### Requirement
The lines of the records that include "shown" should all be copied.

[Change listing data]

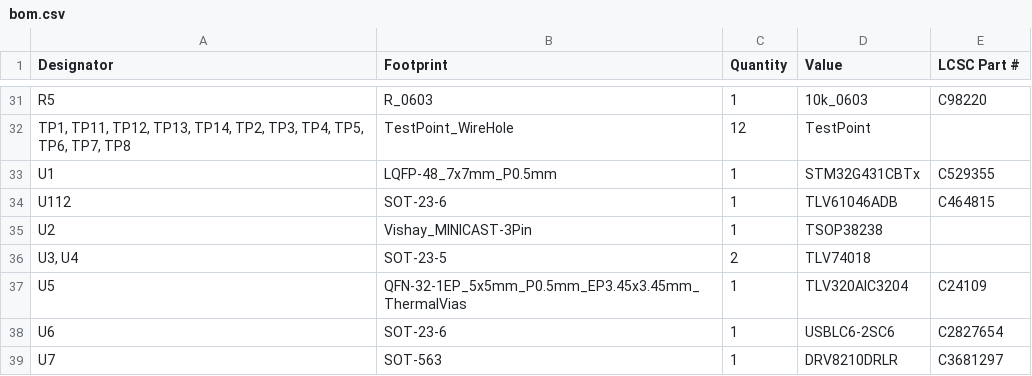
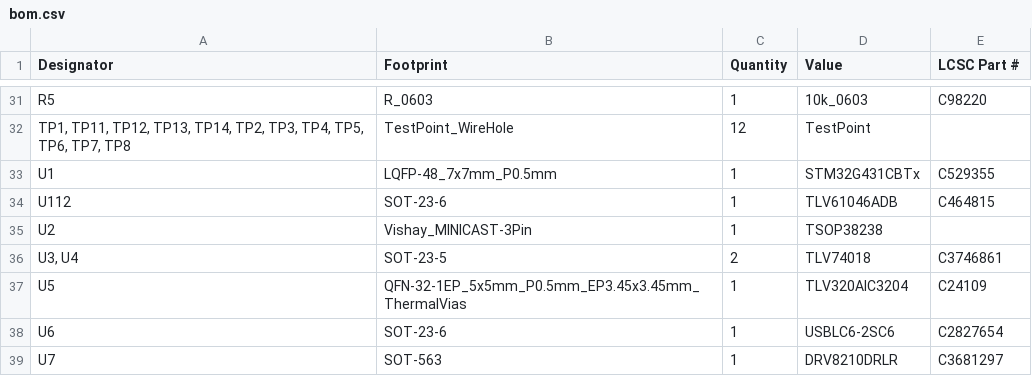
Before and after one commit to danngreen/ir-remote, a CSV file: pcb/production/bom.csv, drawn as a sheet; only a part is shown, gaps mark what is left out.

```diff
--- a/pcb/production/bom.csv
+++ b/pcb/production/bom.csv
@@ -35,3 +35,3 @@ U112,SOT-23-6,1,TLV61046ADB,C464815
 U2,Vishay_MINICAST-3Pin,1,TSOP38238,
-"U3, U4",SOT-23-5,2,TLV74018,
+"U3, U4",SOT-23-5,2,TLV74018,C3746861
 U5,QFN-32-1EP_5x5mm_P0.5mm_EP3.45x3.45mm_ThermalVias,1,TLV320AIC3204,C24109
```
Also changed, not shown: pcb/production/designators.csv, pcb/production/positions.csv, 6 other files.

### Response to the task
Before and after one commit to danngreen/ir-remote, a CSV file: pcb/production/bom.csv, drawn as a sheet; only a part is shown, gaps mark what is left out.
Also changed, not shown: pcb/production/designators.csv, pcb/production/positions.csv, 6 other files.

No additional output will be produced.